Sunday, June 25, 2017

Tracing Indigenous Roots in the Downtown East / Jane's Walk 2017

Urban sketches from Jane's Walk in Toronto, Ontario

"exploring the intersection between art, culture, innovation plus enterprise and what it means for Indigeneity, reconciliation and city building."

 (sketch and note taking by Barbara Eguchi, 2017)

Map of the walk / Starting point was Good Earth Coffee House, Toronto, Ontario

Here are a few sketches from some of the stop's along the walk.  The first one is of the British Home for Children / The Fegan Home
Historical plaque of 'Dr. Oronhyatekha'
Allan Garden's 

Monday, June 12, 2017

Sketching Cherry Blossoms at High park

I have been to High Park several times, but this was my first time to sketch cherry blossoms during peak season in May. 

Did you know? The first Japanese Somei - Yoshino Cherry tree was sent as a gift from the citizens of Tokyo in 1959. Later, the trees were donated under the "Sakura Project" to High Park and other locations such as Exibition Place and University of Toronto. 

Monday, June 5, 2017

Uncovering Saskatchewan's historical faux pas from sketching the Devonian Pond

Yesterday, the Toronto Urban Sketchers headed over to the Devonian Square, near the Ryerson Image Centre, to sketch the Devonian Pond, also known as Lake Devo. I was hoping to get a nice picturesque pond with the surrounded buildings and boulders reflected on the water, but there was no water. Just a couple puddles here and there, probably from the rain earlier that day and some discarded coffee cups. There was also large images of a lady wrapped in a bright red fabric standing on a rock pasted onto a couple boulders . Not what I was expecting, but then again, Toronto is always full of surprises. 

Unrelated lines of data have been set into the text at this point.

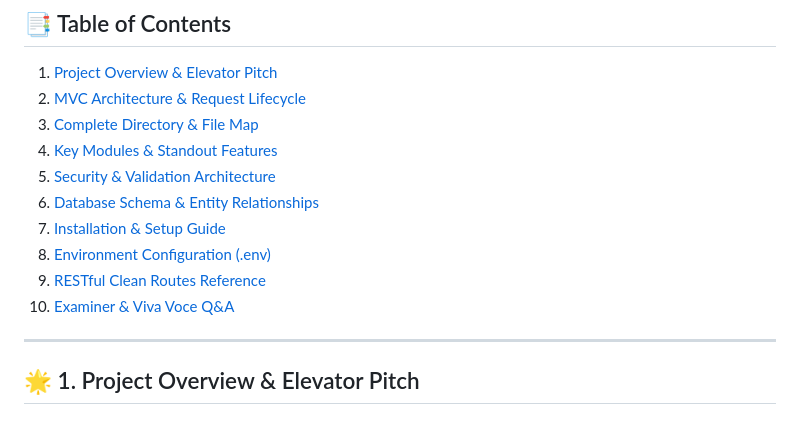
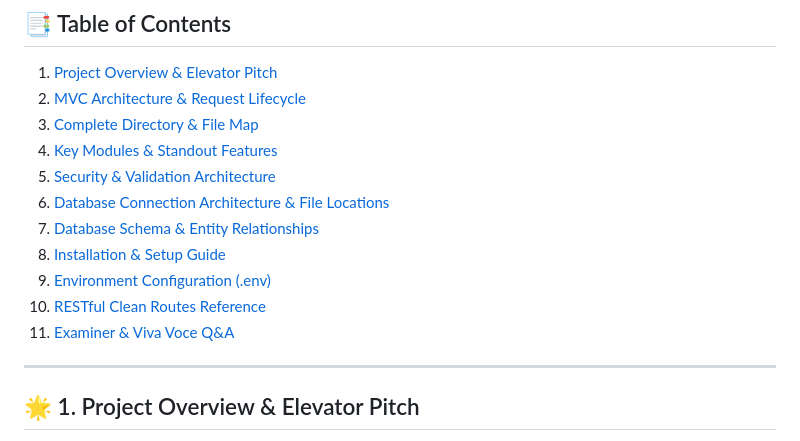
Before and after one commit to Subham675/Quiz-_App, a Markdown page: README.md, the part around one of its changes. Rendered like a GitHub page.

```diff
--- a/README.md
+++ b/README.md
@@ -17,11 +17,12 @@ A modern, production-grade **Online Quiz & Learning Management System** built wi
 3. [Complete Directory & File Map](#-3-complete-directory--file-map)
 4. [Key Modules & Standout Features](#-4-key-modules--standout-features)
 5. [Security & Validation Architecture](#-5-security--validation-architecture)
-6. [Database Schema & Entity Relationships](#-6-database-schema--entity-relationships)
-7. [Installation & Setup Guide](#-7-installation--setup-guide)
-8. [Environment Configuration (.env)](#-8-environment-configuration-env)
-9. [RESTful Clean Routes Reference](#-9-restful-clean-routes-reference)
-10. [Examiner & Viva Voce Q&A](#-10-examiner--viva-voce-qa)
+6. [Database Connection Architecture & File Locations](#-6-database-connection-architecture--file-locations)
+7. [Database Schema & Entity Relationships](#-7-database-schema--entity-relationships)
+8. [Installation & Setup Guide](#-8-installation--setup-guide)
+9. [Environment Configuration (.env)](#-9-environment-configuration-env)
+10. [RESTful Clean Routes Reference](#-10-restful-clean-routes-reference)
+11. [Examiner & Viva Voce Q&A](#-11-examiner--viva-voce-qa)
 
 ---
 
```
Also changed, not shown: other parts of README.md (+48 -1 lines).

It turns out that the images are part of a temporary art installation by artist Lori Blondeau regarding Indigenous identity. It was a bit shocking a first to see this but not nearly as shocking as it must have been for the Crees and Assiniboin who saw their 400-tons sacred gathering rock blown up by the government in 1966 to make way for the man-made Lake Diefenbaker, named after the John G. Diefenbaker, former Prime Minister of Canada. Knowing a little bit more of the story behind the installation, it makes a little more sense. I can see the parallel between the sacred rock in the 1960s that was destroyed to make way for a man-made lake vs an empty man-made pond using imported boulder from the Canadian Shield plastered, almost like a graffiti on a natural stone, with the image of a Cree artist defiantly and ironically standing on a rock in pristine nature wearing a red cloth. 

From what I understand, this installation brings more awareness so that we can hopefully make better decisions.  It's great to be aware of these stories to get a better understanding of the complexities of our history. But, where do we go from there? What's the next step to make things better? Apparently the site it still considered sacred despite being 60 ft under water. Steven Thair, a diver in Saskatchewan discovered the remains of the rock and is looking to make a documentary about it. He's also looking for experienced Cree divers who would be able to work with him. 

You never know what you're going to find out when you take the time to sketch the city. We had a great turn out. About 20 sketchers showed up to sketch the empty pond and surrounding areas. You can see more images on Facebook and Instagram